Your response should contain every line from the data below that holds the string "both".

────────────────────

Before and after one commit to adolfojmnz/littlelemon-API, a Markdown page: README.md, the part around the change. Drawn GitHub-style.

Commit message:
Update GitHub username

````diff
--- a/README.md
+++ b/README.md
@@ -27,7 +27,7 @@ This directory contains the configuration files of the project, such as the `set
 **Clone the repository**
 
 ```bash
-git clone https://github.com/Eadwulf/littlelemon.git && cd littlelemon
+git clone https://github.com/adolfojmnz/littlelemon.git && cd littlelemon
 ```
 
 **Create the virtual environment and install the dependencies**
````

────────────────────

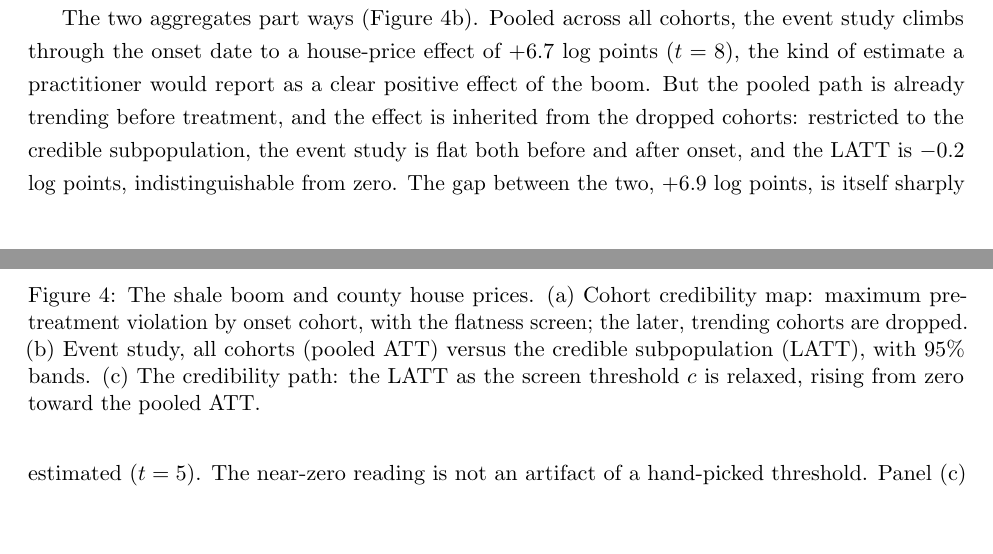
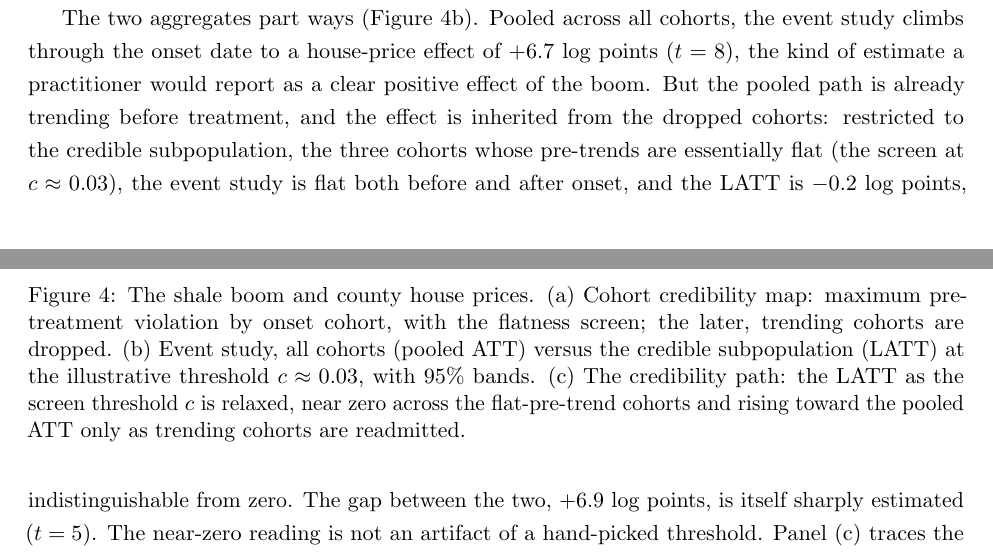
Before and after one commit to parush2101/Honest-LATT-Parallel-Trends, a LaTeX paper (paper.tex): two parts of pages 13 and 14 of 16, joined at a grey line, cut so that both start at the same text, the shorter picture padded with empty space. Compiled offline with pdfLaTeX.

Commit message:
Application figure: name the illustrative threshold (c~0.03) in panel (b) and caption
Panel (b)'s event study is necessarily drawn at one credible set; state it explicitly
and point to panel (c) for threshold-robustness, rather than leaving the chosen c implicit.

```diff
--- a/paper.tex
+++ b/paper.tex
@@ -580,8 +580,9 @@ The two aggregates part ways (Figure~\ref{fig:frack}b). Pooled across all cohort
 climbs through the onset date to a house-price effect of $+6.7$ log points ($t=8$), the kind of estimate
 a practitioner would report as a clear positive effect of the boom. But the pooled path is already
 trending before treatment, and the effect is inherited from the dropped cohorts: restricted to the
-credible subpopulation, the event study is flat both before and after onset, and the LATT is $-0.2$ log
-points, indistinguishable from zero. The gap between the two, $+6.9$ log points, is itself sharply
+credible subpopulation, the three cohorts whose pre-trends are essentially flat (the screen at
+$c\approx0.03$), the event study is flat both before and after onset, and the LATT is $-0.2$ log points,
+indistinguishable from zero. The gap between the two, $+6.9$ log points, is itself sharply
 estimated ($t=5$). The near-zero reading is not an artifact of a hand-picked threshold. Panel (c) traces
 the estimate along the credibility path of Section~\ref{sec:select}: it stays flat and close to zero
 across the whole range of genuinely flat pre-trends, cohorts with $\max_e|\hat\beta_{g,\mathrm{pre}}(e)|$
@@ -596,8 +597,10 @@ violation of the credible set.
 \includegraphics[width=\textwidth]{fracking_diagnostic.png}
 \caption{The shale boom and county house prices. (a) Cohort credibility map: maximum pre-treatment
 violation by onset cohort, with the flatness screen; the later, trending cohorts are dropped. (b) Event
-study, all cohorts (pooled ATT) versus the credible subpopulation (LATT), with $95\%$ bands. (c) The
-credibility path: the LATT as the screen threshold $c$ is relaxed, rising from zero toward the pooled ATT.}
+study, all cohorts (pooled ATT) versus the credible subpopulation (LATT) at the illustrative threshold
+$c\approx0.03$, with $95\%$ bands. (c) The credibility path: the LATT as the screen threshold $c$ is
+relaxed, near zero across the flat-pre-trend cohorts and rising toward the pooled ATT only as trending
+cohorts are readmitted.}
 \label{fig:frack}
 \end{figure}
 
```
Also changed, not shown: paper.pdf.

────────────────────

- RESPONSE -
Before and after one commit to parush2101/Honest-LATT-Parallel-Trends, a LaTeX paper (paper.tex): two parts of pages 13 and 14 of 16, joined at a grey line, cut so that both start at the same text, the shorter picture padded with empty space. Compiled offline with pdfLaTeX.
-credible subpopulation, the event study is flat both before and after onset, and the LATT is $-0.2$ log
+$c\approx0.03$), the event study is flat both before and after onset, and the LATT is $-0.2$ log points,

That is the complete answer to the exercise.